__Task statement__: Look for the word "warmup". Copy every line of the listing where it occurs.

__Input__:

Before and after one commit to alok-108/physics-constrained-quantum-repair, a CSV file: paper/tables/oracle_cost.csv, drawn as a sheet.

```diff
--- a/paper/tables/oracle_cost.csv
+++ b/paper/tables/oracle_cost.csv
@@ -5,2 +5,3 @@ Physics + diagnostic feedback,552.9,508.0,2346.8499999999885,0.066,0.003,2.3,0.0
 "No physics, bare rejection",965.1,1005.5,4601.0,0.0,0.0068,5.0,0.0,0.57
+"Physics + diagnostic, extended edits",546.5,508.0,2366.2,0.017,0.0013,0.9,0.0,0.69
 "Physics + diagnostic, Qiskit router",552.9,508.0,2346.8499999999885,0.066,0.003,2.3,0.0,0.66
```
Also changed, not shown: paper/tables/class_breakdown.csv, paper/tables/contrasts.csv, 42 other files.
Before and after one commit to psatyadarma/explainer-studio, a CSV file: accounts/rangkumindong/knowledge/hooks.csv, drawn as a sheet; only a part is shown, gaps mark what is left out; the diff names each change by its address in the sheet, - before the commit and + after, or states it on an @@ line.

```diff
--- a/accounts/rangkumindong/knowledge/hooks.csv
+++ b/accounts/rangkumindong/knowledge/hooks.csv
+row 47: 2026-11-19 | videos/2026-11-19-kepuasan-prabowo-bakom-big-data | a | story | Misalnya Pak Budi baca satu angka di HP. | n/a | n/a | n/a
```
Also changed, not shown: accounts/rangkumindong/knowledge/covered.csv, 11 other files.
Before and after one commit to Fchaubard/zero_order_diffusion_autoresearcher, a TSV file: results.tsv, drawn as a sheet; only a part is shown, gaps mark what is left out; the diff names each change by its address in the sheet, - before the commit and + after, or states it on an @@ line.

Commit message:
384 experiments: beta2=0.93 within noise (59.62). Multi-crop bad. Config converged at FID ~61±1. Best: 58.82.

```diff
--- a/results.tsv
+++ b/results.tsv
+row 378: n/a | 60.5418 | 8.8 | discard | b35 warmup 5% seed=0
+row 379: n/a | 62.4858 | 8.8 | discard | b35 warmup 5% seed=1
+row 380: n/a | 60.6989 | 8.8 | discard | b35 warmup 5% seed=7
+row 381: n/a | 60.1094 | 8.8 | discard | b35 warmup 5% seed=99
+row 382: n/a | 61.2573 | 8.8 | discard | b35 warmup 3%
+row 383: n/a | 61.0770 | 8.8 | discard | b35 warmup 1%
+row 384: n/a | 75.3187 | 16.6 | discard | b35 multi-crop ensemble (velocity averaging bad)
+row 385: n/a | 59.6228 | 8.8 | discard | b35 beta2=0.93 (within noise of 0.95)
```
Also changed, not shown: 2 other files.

__Answer for the task__:
+row 378: n/a | 60.5418 | 8.8 | discard | b35 warmup 5% seed=0
+row 379: n/a | 62.4858 | 8.8 | discard | b35 warmup 5% seed=1
+row 380: n/a | 60.6989 | 8.8 | discard | b35 warmup 5% seed=7
+row 381: n/a | 60.1094 | 8.8 | discard | b35 warmup 5% seed=99
+row 382: n/a | 61.2573 | 8.8 | discard | b35 warmup 3%
+row 383: n/a | 61.0770 | 8.8 | discard | b35 warmup 1%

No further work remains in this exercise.